| Problem |
Output every record exactly, apart from its images.

Web document revisions:
::::::::

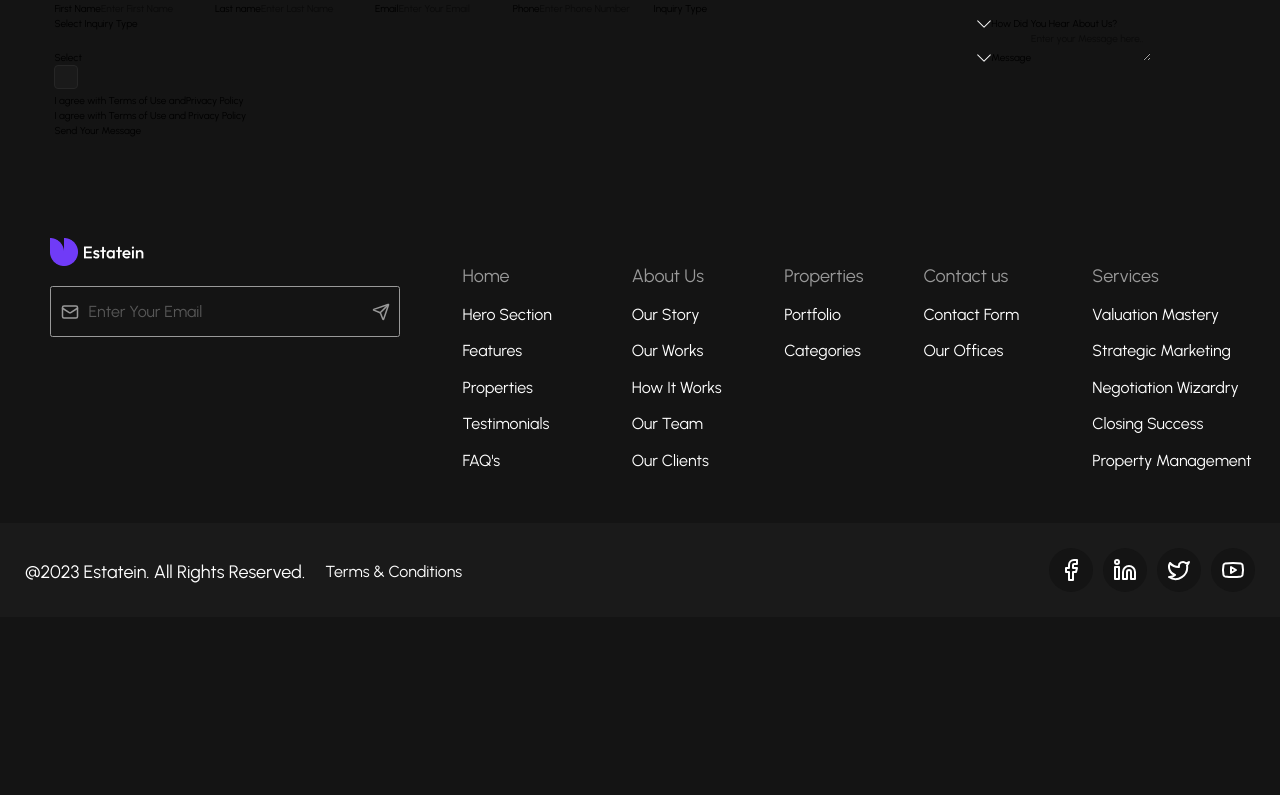
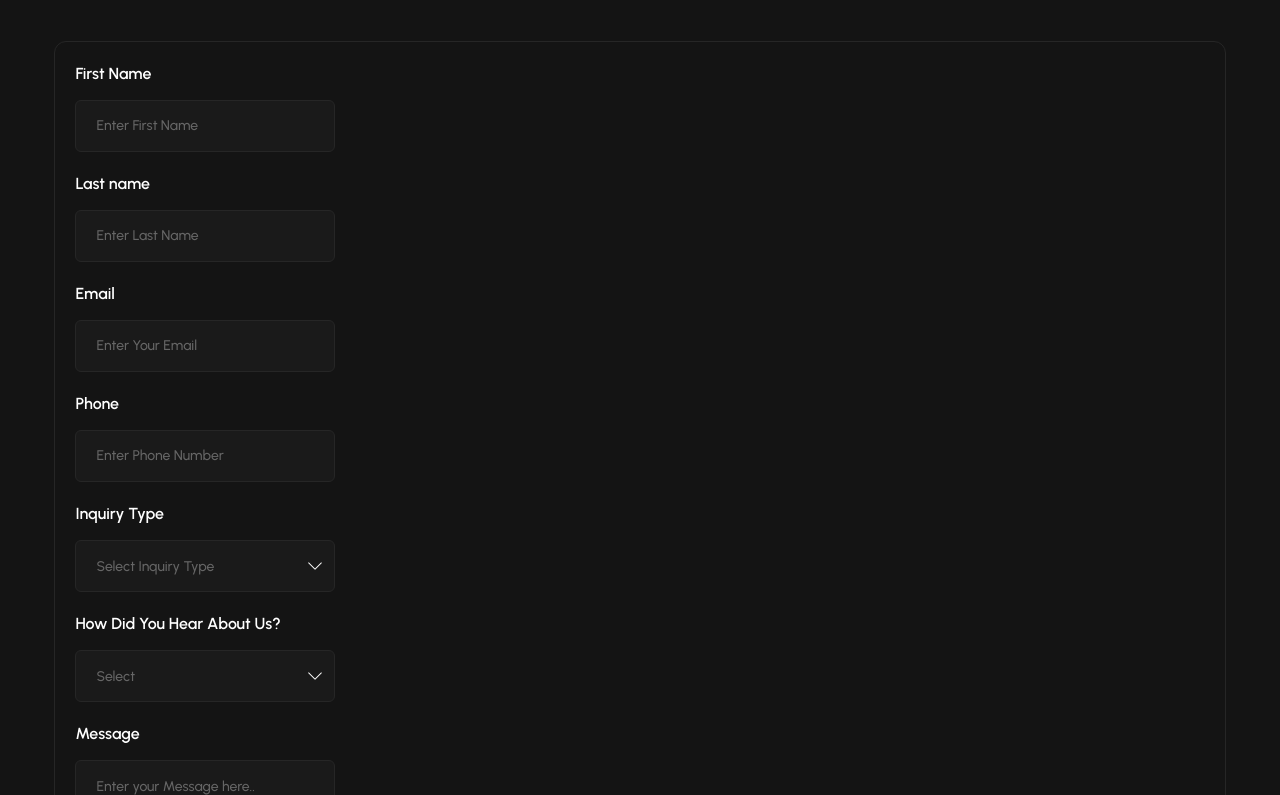
Before and after one commit to beqa200/real-estate-collab, a React (Vite) app: page /contact in a window 1280 px wide. Shown: the part 1005-1800 px from the top of the page. Before the commit the page ends 1622 px from the top, so only its background shows below. Built offline with nearby package versions, Linux system fonts and the light colour scheme.

Commit message:
style inputs

```diff
--- a/src/components/contact/Connect.tsx
+++ b/src/components/contact/Connect.tsx
@@ -10,17 +10,65 @@ const Connect: React.FC = () => {
         We're excited to connect with you and learn more about your real estate
         goals. Use the form below to get in touch with Estatein.
       </p>
-      <form>
-        <label htmlFor="name">First Name</label>
-        <input id="name" type="text" placeholder="Enter First Name" />
-        <label htmlFor="last-name">Last name</label>
-        <input id="last-name" type="text" placeholder="Enter Last Name" />
-        <label htmlFor="email">Email</label>
-        <input id="email" type="text" placeholder="Enter Your Email" />
-        <label htmlFor="phone">Phone</label>
-        <input id="phone" type="number" placeholder="Enter Phone Number" />
-        <label htmlFor="inquiry-type">Inquiry Type</label>
-        <select id="inquiry-type">
+
+      <form className="p-[2rem] rounded-[12px] border-1 border-[#262626] mt-[4rem]">
+        <div className="grid gap-y-[2rem]">
+          <div className="input-container">
+            <label className="label-text" htmlFor="name">
+              First Name
+            </label>
+            <input
+              id="name"
+              type="text"
+              placeholder="Enter First Name"
+              className="connect-input"
+            />
+          </div>
+          <div className="input-container">
+            <label className="label-text" htmlFor="last-name">
+              Last name
+            </label>
+            <input
+              id="last-name"
+              type="text"
+              placeholder="Enter Last Name"
+              className="connect-input"
+            />
+          </div>
+          <div className="input-container">
+            <label className="label-text" htmlFor="email">
+              Email
+            </label>
+            <input
+              id="email"
+              type="text"
+              placeholder="Enter Your Email"
+              className="connect-input"
+            />
+          </div>
+          <div className="input-container">
+            <label className="label-text" htmlFor="phone">
+              Phone
+            </label>
+            <input
+              id="phone"
+              type="number"
+              placeholder="Enter Phone Number"
+              className="connect-input"
+            />
+          </div>
+          <div className="input-container">
+            <label className="label-text" htmlFor="inquiry-type">
+              Inquiry Type
+            </label>
+            <select
+              id="inquiry-type"
+              className="connect-input prop-select msg-placeholder"
+              style={{
+                width: "100%",
+                backgroundColor: "#1a1a1a",
+              }}
+            >
               <option value="select-inquiry-type" selected disabled>
                 Select Inquiry Type
               </option>
@@ -29,8 +77,16 @@ const Connect: React.FC = () => {
               <option value="mercedes">Mercedes</option>
               <option value="audi">Audi</option>
             </select>
-        <label htmlFor="info-about-us">How Did You Hear About Us?</label>
-        <select id="info-about-us">
+          </div>
+          <div className="input-container">
+            <label className="label-text" htmlFor="info-about-us">
+              How Did You Hear About Us?
+            </label>
+            <select
+              id="info-about-us"
+              className="connect-input prop-select msg-placeholder"
+              style={{ width: "100%", backgroundColor: "#1a1a1a" }}
+            >
               <option value="select" selected disabled>
                 Select
               </option>
@@ -39,9 +95,21 @@ const Connect: React.FC = () => {
               <option value="mercedes">Mercedes</option>
               <option value="audi">Audi</option>
             </select>
-        <label htmlFor="msg">Message</label>
-        <textarea id="msg" placeholder="Enter your Message here.."></textarea>
-        <div>
+          </div>
+          <div className="input-container">
+            <label className="label-text" htmlFor="msg">
+              Message
+            </label>
+            <textarea
+              id="msg"
+              rows={3}
+              placeholder="Enter your Message here.."
+              className="w-full rounded-[6px] py-[1.6rem] pl-[2rem] bg-[#1a1a1a] border-1 border-[#262626]"
+            ></textarea>
+          </div>
+        </div>
+
+        <div className="input-container">
           <div>
             <input type="checkbox" />
             <p>
--- a/src/components/properties/Filter.tsx
+++ b/src/components/properties/Filter.tsx
@@ -90,7 +90,7 @@ const Filter: React.FC = () => {
           <select
             name="location"
             id="location"
-            className="select-itself"
+            className="select-itself  prop-select"
             onChange={(event) => setSelectedLocation(event.target.value)}
             value={selectedLocation}
           >
@@ -108,7 +108,7 @@ const Filter: React.FC = () => {
           <select
             name="type"
             id="type"
-            className="select-itself"
+            className="select-itself prop-select"
             onChange={(event) => setSelectedPropertyType(event.target.value)}
             value={selectedPropertyType}
           >
@@ -126,7 +126,7 @@ const Filter: React.FC = () => {
           <select
             name="price"
             id="price"
-            className="select-itself"
+            className="select-itself prop-select"
             onChange={(event) => setSelectedPrice(event.target.value)}
             value={selectedPrice}
           >
@@ -144,7 +144,7 @@ const Filter: React.FC = () => {
           <select
             name="size"
             id="size"
-            className="select-itself"
+            className="select-itself prop-select"
             onChange={(event) => setSelectedSize(event.target.value)}
             value={selectedSize}
           >
@@ -162,7 +162,7 @@ const Filter: React.FC = () => {
           <select
             name="year"
             id="year"
-            className="select-itself"
+            className="select-itself prop-select"
             onChange={(event) => setSelectedYear(event.target.value)}
             value={selectedYear}
           >
--- a/src/index.css
+++ b/src/index.css
@@ -41,11 +41,11 @@ body {
         box-shadow: 0 0 0 4px #191919
     }
 
-    select {
+    .prop-select {
         appearance: none;
         -webkit-appearance: none;
         -moz-appearance: none;
-        background: url('./images//properties/mobile/arrow-down.png') no-repeat right;
+        background: url('./images//properties/mobile/arrow-down.png') no-repeat calc(100% - 5%);
         width: 80%;
     }
 
@@ -69,8 +69,22 @@ body {
         content: "✔";
         font-size: 1.6rem;
         color: white;
-         position: absolute;
-         left: 0.5rem;
+        position: absolute;
+        left: 0.5rem;
+    }
+
+    textarea::placeholder {
+        font-size: 1.4rem;
+        font-weight: 500;
+        line-height: 1.43;
+        color: #666;
+    }
+
+    .connect-input::placeholder {
+        font-size: 1.4rem;
+        font-weight: 500;
+        line-height: 1.43;
+        color: #666;
     }
 
     @media (min-width: 1440px) {
@@ -223,4 +237,8 @@ body {
         @apply flex flex-col items-center justify-center gap-[1.4rem] rounded-[1rem] py-[2rem] px-[1.4rem] relative
         bg-[#1a1a1a] border-1 border-[#262626]
     }
+
+    .connect-input {
+        @apply h-[5.2rem] py-[1.6rem] pl-[2rem] rounded-[6px] bg-[#1a1a1a] border-1 border-[#262626]
+    }
 }
```
Lines whose indentation alone changed are shown as unchanged.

::::::::

| Solution to the exercise |
Before and after one commit to beqa200/real-estate-collab, a React (Vite) app: page /contact in a window 1280 px wide. Shown: the part 1005-1800 px from the top of the page. Before the commit the page ends 1622 px from the top, so only its background shows below. Built offline with nearby package versions, Linux system fonts and the light colour scheme.

Commit message:
style inputs

```diff
--- a/src/components/contact/Connect.tsx
+++ b/src/components/contact/Connect.tsx
@@ -10,17 +10,65 @@ const Connect: React.FC = () => {
         We're excited to connect with you and learn more about your real estate
         goals. Use the form below to get in touch with Estatein.
       </p>
-      <form>
-        <label htmlFor="name">First Name</label>
-        <input id="name" type="text" placeholder="Enter First Name" />
-        <label htmlFor="last-name">Last name</label>
-        <input id="last-name" type="text" placeholder="Enter Last Name" />
-        <label htmlFor="email">Email</label>
-        <input id="email" type="text" placeholder="Enter Your Email" />
-        <label htmlFor="phone">Phone</label>
-        <input id="phone" type="number" placeholder="Enter Phone Number" />
-        <label htmlFor="inquiry-type">Inquiry Type</label>
-        <select id="inquiry-type">
+
+      <form className="p-[2rem] rounded-[12px] border-1 border-[#262626] mt-[4rem]">
+        <div className="grid gap-y-[2rem]">
+          <div className="input-container">
+            <label className="label-text" htmlFor="name">
+              First Name
+            </label>
+            <input
+              id="name"
+              type="text"
+              placeholder="Enter First Name"
+              className="connect-input"
+            />
+          </div>
+          <div className="input-container">
+            <label className="label-text" htmlFor="last-name">
+              Last name
+            </label>
+            <input
+              id="last-name"
+              type="text"
+              placeholder="Enter Last Name"
+              className="connect-input"
+            />
+          </div>
+          <div className="input-container">
+            <label className="label-text" htmlFor="email">
+              Email
+            </label>
+            <input
+              id="email"
+              type="text"
+              placeholder="Enter Your Email"
+              className="connect-input"
+            />
+          </div>
+          <div className="input-container">
+            <label className="label-text" htmlFor="phone">
+              Phone
+            </label>
+            <input
+              id="phone"
+              type="number"
+              placeholder="Enter Phone Number"
+              className="connect-input"
+            />
+          </div>
+          <div className="input-container">
+            <label className="label-text" htmlFor="inquiry-type">
+              Inquiry Type
+            </label>
+            <select
+              id="inquiry-type"
+              className="connect-input prop-select msg-placeholder"
+              style={{
+                width: "100%",
+                backgroundColor: "#1a1a1a",
+              }}
+            >
               <option value="select-inquiry-type" selected disabled>
                 Select Inquiry Type
               </option>
@@ -29,8 +77,16 @@ const Connect: React.FC = () => {
               <option value="mercedes">Mercedes</option>
               <option value="audi">Audi</option>
             </select>
-        <label htmlFor="info-about-us">How Did You Hear About Us?</label>
-        <select id="info-about-us">
+          </div>
+          <div className="input-container">
+            <label className="label-text" htmlFor="info-about-us">
+              How Did You Hear About Us?
+            </label>
+            <select
+              id="info-about-us"
+              className="connect-input prop-select msg-placeholder"
+              style={{ width: "100%", backgroundColor: "#1a1a1a" }}
+            >
               <option value="select" selected disabled>
                 Select
               </option>
@@ -39,9 +95,21 @@ const Connect: React.FC = () => {
               <option value="mercedes">Mercedes</option>
               <option value="audi">Audi</option>
             </select>
-        <label htmlFor="msg">Message</label>
-        <textarea id="msg" placeholder="Enter your Message here.."></textarea>
-        <div>
+          </div>
+          <div className="input-container">
+            <label className="label-text" htmlFor="msg">
+              Message
+            </label>
+            <textarea
+              id="msg"
+              rows={3}
+              placeholder="Enter your Message here.."
+              className="w-full rounded-[6px] py-[1.6rem] pl-[2rem] bg-[#1a1a1a] border-1 border-[#262626]"
+            ></textarea>
+          </div>
+        </div>
+
+        <div className="input-container">
           <div>
             <input type="checkbox" />
             <p>
--- a/src/components/properties/Filter.tsx
+++ b/src/components/properties/Filter.tsx
@@ -90,7 +90,7 @@ const Filter: React.FC = () => {
           <select
             name="location"
             id="location"
-            className="select-itself"
+            className="select-itself  prop-select"
             onChange={(event) => setSelectedLocation(event.target.value)}
             value={selectedLocation}
           >
@@ -108,7 +108,7 @@ const Filter: React.FC = () => {
           <select
             name="type"
             id="type"
-            className="select-itself"
+            className="select-itself prop-select"
             onChange={(event) => setSelectedPropertyType(event.target.value)}
             value={selectedPropertyType}
           >
@@ -126,7 +126,7 @@ const Filter: React.FC = () => {
           <select
             name="price"
             id="price"
-            className="select-itself"
+            className="select-itself prop-select"
             onChange={(event) => setSelectedPrice(event.target.value)}
             value={selectedPrice}
           >
@@ -144,7 +144,7 @@ const Filter: React.FC = () => {
           <select
             name="size"
             id="size"
-            className="select-itself"
+            className="select-itself prop-select"
             onChange={(event) => setSelectedSize(event.target.value)}
             value={selectedSize}
           >
@@ -162,7 +162,7 @@ const Filter: React.FC = () => {
           <select
             name="year"
             id="year"
-            className="select-itself"
+            className="select-itself prop-select"
             onChange={(event) => setSelectedYear(event.target.value)}
             value={selectedYear}
           >
--- a/src/index.css
+++ b/src/index.css
@@ -41,11 +41,11 @@ body {
         box-shadow: 0 0 0 4px #191919
     }
 
-    select {
+    .prop-select {
         appearance: none;
         -webkit-appearance: none;
         -moz-appearance: none;
-        background: url('./images//properties/mobile/arrow-down.png') no-repeat right;
+        background: url('./images//properties/mobile/arrow-down.png') no-repeat calc(100% - 5%);
         width: 80%;
     }
 
@@ -69,8 +69,22 @@ body {
         content: "✔";
         font-size: 1.6rem;
         color: white;
-         position: absolute;
-         left: 0.5rem;
+        position: absolute;
+        left: 0.5rem;
+    }
+
+    textarea::placeholder {
+        font-size: 1.4rem;
+        font-weight: 500;
+        line-height: 1.43;
+        color: #666;
+    }
+
+    .connect-input::placeholder {
+        font-size: 1.4rem;
+        font-weight: 500;
+        line-height: 1.43;
+        color: #666;
     }
 
     @media (min-width: 1440px) {
@@ -223,4 +237,8 @@ body {
         @apply flex flex-col items-center justify-center gap-[1.4rem] rounded-[1rem] py-[2rem] px-[1.4rem] relative
         bg-[#1a1a1a] border-1 border-[#262626]
     }
+
+    .connect-input {
+        @apply h-[5.2rem] py-[1.6rem] pl-[2rem] rounded-[6px] bg-[#1a1a1a] border-1 border-[#262626]
+    }
 }
```
Lines whose indentation alone changed are shown as unchanged.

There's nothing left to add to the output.